-- INPUT follows --

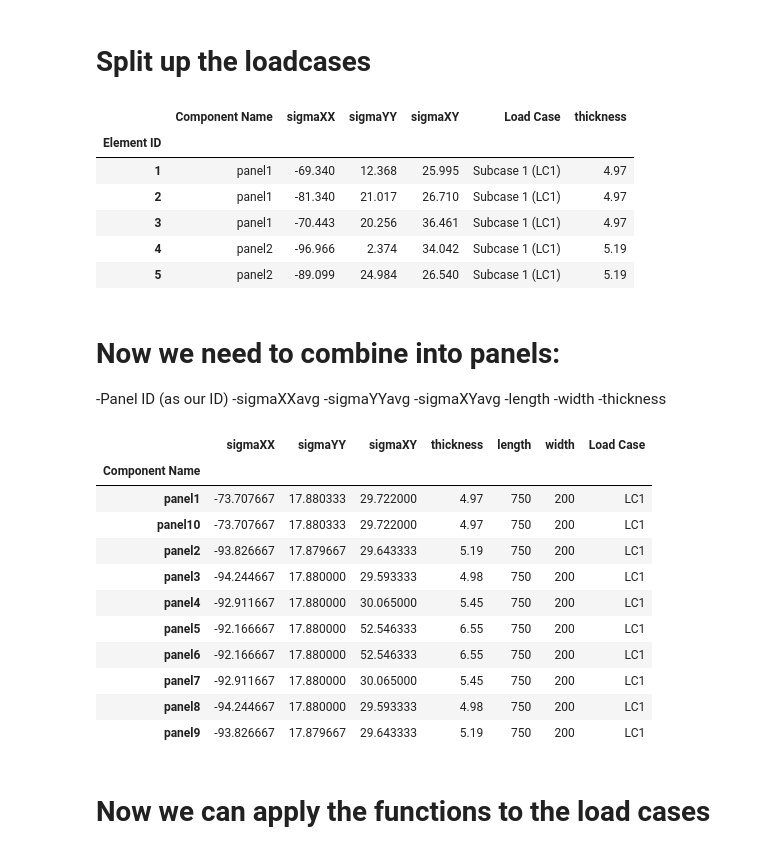
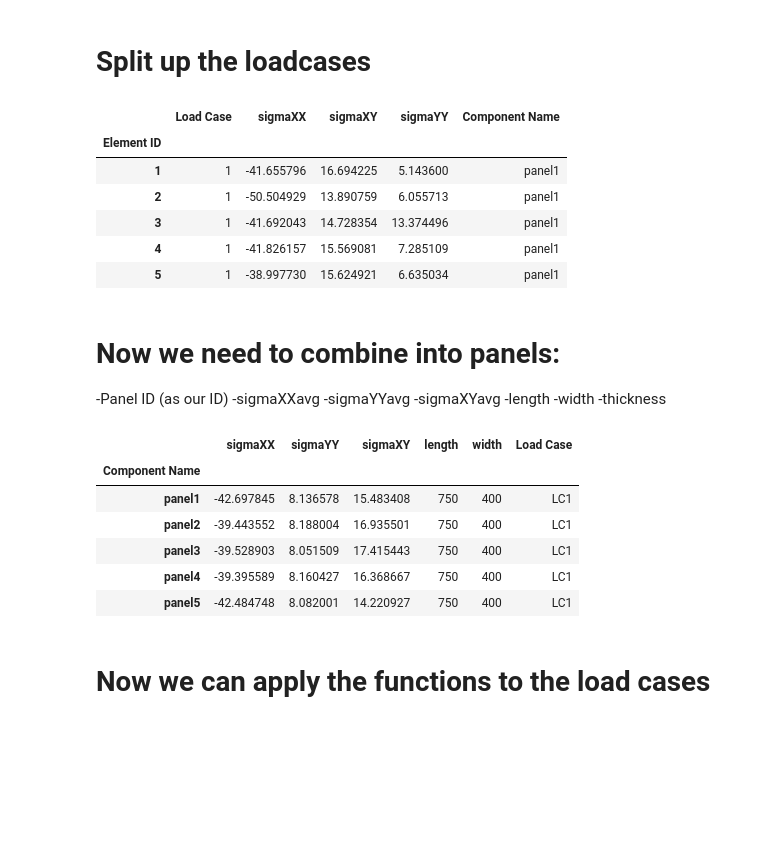
Before and after one commit to fabianober/tum-ase-project-2025-2, a Jupyter notebook: Notebooks/task_1e.ipynb, the cells around one changed output. Saved outputs shown, nothing was run; the diff lists cells and outputs as text; code cells hidden in the pictures; blank space fills up the shorter version.

Commit message:
Prepared the panel buckling

```diff
--- a/Notebooks/task_1e.ipynb
+++ b/Notebooks/task_1e.ipynb
@@ -30,12 +31,17 @@ rounding_digits = int(config['DEFAULT']['rounding_digits'])
 # Constants (Changed based on your data)
 # %%
 personal_data = personal_data_provider(name)
-sigma_yield = personal_data[0]
-EModulus = personal_data[1]
-nu = personal_data[2]
-print(f"Your personal data is: sigma_yield = {sigma_yield}, EModulus = {EModulus}, nu = {nu}. Please verify.")
+E_11 = personal_data[0]
+E_22 = personal_data[1]
+G_12 = personal_data[2]
+nu_12 = personal_data[3]
+print(f"Your personal data is: E11 = {E_11}, E22 = {E_22}, G12 = {G_12}, nu12 = {nu_12}. Please verify.")
+
+# Panel laminate properties
+panelStack = [45,45,-45,-45,0,0,90,90,90,90,0,0,-45,-45,45,45]
+tPanel = 0.552
 
 #Panel constants
 length = 750
-width = 200
+width = 400
 # %% [output]
@@ -45,13 +55,9 @@ Your personal data is: sigma_yield = 490, EModulus = 65241.07, nu = 0.34. Please
 # %%
 # New version of importing panel stress file
 paneldf = pd.read_csv(f'../data/{name}/panel.csv')
-
-
-#Import panel properties and reformat
-panelPropertiesdf = pd.read_csv(f'../data/{name}/properties/panel_properties.csv', index_col=0)
-panelPropertiesdf = panelPropertiesdf.reset_index()
-panelPropertiesdf = panelPropertiesdf.drop(columns=['Component Name', 'mass'])
-
+paneldf = paneldf.rename(columns={'Elements':'Element ID', 'XX':'sigmaXX', 'YY':'sigmaYY', 'XY':'sigmaXY', 'Loadcase':'Load Case'})
+paneldf['Component Name'] = paneldf.apply(elementComponentMatch, axis=1)
+paneldf = paneldf.drop(['FileID', 'Step', 'Layer'], axis=1)
 
 paneldf.head(5)
 # %% [output]
@@ -64,13 +70,10 @@ paneldf.head(5)
 # %% [markdown]
 # Split up the loadcases
 # %%
-loadCase1df = paneldf[paneldf['Load Case'] == 'Subcase 1 (LC1)']
-loadCase2df = paneldf[paneldf['Load Case'] == 'Subcase 2 (LC2)']
-loadCase3df = paneldf[paneldf['Load Case'] == 'Subcase 3 (LC3)']
-# Add the data to load case
-loadCase1df = pd.merge(loadCase1df, panelPropertiesdf, on='Element ID')
-loadCase2df = pd.merge(loadCase2df, panelPropertiesdf, on='Element ID')
-loadCase3df = pd.merge(loadCase3df, panelPropertiesdf, on='Element ID')
+loadCase1df = paneldf[paneldf['Load Case'] == 1]
+loadCase2df = paneldf[paneldf['Load Case'] == 2]
+loadCase3df = paneldf[paneldf['Load Case'] == 3]
+
 
 #Set index back to Element ID
 loadCase1df = loadCase1df.set_index('Element ID')
@@ -80,13 +83,13 @@ loadCase3df = loadCase3df.set_index('Element ID')
 #Give some overview
 loadCase1df.head(5)
 # %% [output]
-|  | Component Name | sigmaXX | sigmaYY | sigmaXY | Load Case | thickness |
-| Element ID |  |  |  |  |  |  |
-| 1 | panel1 | -69.340 | 12.368 | 25.995 | Subcase 1 (LC1) | 4.97 |
-| 2 | panel1 | -81.340 | 21.017 | 26.710 | Subcase 1 (LC1) | 4.97 |
-| 3 | panel1 | -70.443 | 20.256 | 36.461 | Subcase 1 (LC1) | 4.97 |
-| 4 | panel2 | -96.966 | 2.374 | 34.042 | Subcase 1 (LC1) | 5.19 |
-| 5 | panel2 | -89.099 | 24.984 | 26.540 | Subcase 1 (LC1) | 5.19 |
+|  | Load Case | sigmaXX | sigmaXY | sigmaYY | Component Name |
+| Element ID |  |  |  |  |  |
+| 1 | 1 | -41.655796 | 16.694225 | 5.143600 | panel1 |
+| 2 | 1 | -50.504929 | 13.890759 | 6.055713 | panel1 |
+| 3 | 1 | -41.692043 | 14.728354 | 13.374496 | panel1 |
+| 4 | 1 | -41.826157 | 15.569081 | 7.285109 | panel1 |
+| 5 | 1 | -38.997730 | 15.624921 | 6.635034 | panel1 |
 # %% [markdown]
 # Now we need to combine into panels:
 -Panel ID (as our ID)
@@ -103,54 +106,46 @@ panelLC1 = loadCase1df.groupby('Component Name').agg({
     'sigmaXX': 'mean',
     'sigmaYY':'mean',
     'sigmaXY':'mean',
-    'thickness':'max'
 })
 dataframeLength = len(panelLC1)
 panelLC1['length'] = [length]*dataframeLength
 panelLC1['width'] = [width]*dataframeLength
 panelLC1['Load Case'] = ['LC1'] * dataframeLength
 
 
 #For load case 2
 panelLC2 = loadCase2df.groupby('Component Name').agg({
     'sigmaXX': 'mean',
     'sigmaYY':'mean',
-    'sigmaXY':'mean',
-    'thickness':'max'
+    'sigmaXY':'mean'
 })
 dataframeLength = len(panelLC2)
 panelLC2['length'] = [length]*dataframeLength
 panelLC2['width'] = [width]*dataframeLength
 panelLC2['Load Case'] = ['LC2'] * dataframeLength
 
 
 #For load case 3
 panelLC3 = loadCase3df.groupby('Component Name').agg({
     'sigmaXX': 'mean',
     'sigmaYY':'mean',
-    'sigmaXY':'mean',
-    'thickness':'max'
+    'sigmaXY':'mean'
 })
 dataframeLength = len(panelLC3)
 panelLC3['length'] = [length]*dataframeLength
 panelLC3['width'] = [width]*dataframeLength
 panelLC3['Load Case'] = ['LC3'] * dataframeLength
 
 
 panelLC1
 # %% [output]
-|  | sigmaXX | sigmaYY | sigmaXY | thickness | length | width | Load Case |
-| Component Name |  |  |  |  |  |  |  |
-| panel1 | -73.707667 | 17.880333 | 29.722000 | 4.97 | 750 | 200 | LC1 |
-| panel10 | -73.707667 | 17.880333 | 29.722000 | 4.97 | 750 | 200 | LC1 |
-| panel2 | -93.826667 | 17.879667 | 29.643333 | 5.19 | 750 | 200 | LC1 |
-| panel3 | -94.244667 | 17.880000 | 29.593333 | 4.98 | 750 | 200 | LC1 |
-| panel4 | -92.911667 | 17.880000 | 30.065000 | 5.45 | 750 | 200 | LC1 |
-| panel5 | -92.166667 | 17.880000 | 52.546333 | 6.55 | 750 | 200 | LC1 |
-| panel6 | -92.166667 | 17.880000 | 52.546333 | 6.55 | 750 | 200 | LC1 |
-| panel7 | -92.911667 | 17.880000 | 30.065000 | 5.45 | 750 | 200 | LC1 |
-| panel8 | -94.244667 | 17.880000 | 29.593333 | 4.98 | 750 | 200 | LC1 |
-| panel9 | -93.826667 | 17.879667 | 29.643333 | 5.19 | 750 | 200 | LC1 |
+|  | sigmaXX | sigmaYY | sigmaXY | length | width | Load Case |
+| Component Name |  |  |  |  |  |  |
+| panel1 | -42.697845 | 8.136578 | 15.483408 | 750 | 400 | LC1 |
+| panel2 | -39.443552 | 8.188004 | 16.935501 | 750 | 400 | LC1 |
+| panel3 | -39.528903 | 8.051509 | 17.415443 | 750 | 400 | LC1 |
+| panel4 | -39.395589 | 8.160427 | 16.368667 | 750 | 400 | LC1 |
+| panel5 | -42.484748 | 8.082001 | 14.220927 | 750 | 400 | LC1 |
 # %% [markdown]
 # Now we can apply the functions to the load cases
 # %%
```
Also changed, not shown: parts of 21 cells of this notebook.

-- INPUT concluded --

### WORK ITEM
In the entries above, find lines with "Component" and copy each.

### WRITTEN ANSWER
-panelPropertiesdf = panelPropertiesdf.drop(columns=['Component Name', 'mass'])
+paneldf['Component Name'] = paneldf.apply(elementComponentMatch, axis=1)
-|  | Component Name | sigmaXX | sigmaYY | sigmaXY | Load Case | thickness |
+|  | Load Case | sigmaXX | sigmaXY | sigmaYY | Component Name |
@@ -103,54 +106,46 @@ panelLC1 = loadCase1df.groupby('Component Name').agg({
 panelLC2 = loadCase2df.groupby('Component Name').agg({
 panelLC3 = loadCase3df.groupby('Component Name').agg({
-| Component Name |  |  |  |  |  |  |  |
+| Component Name |  |  |  |  |  |  |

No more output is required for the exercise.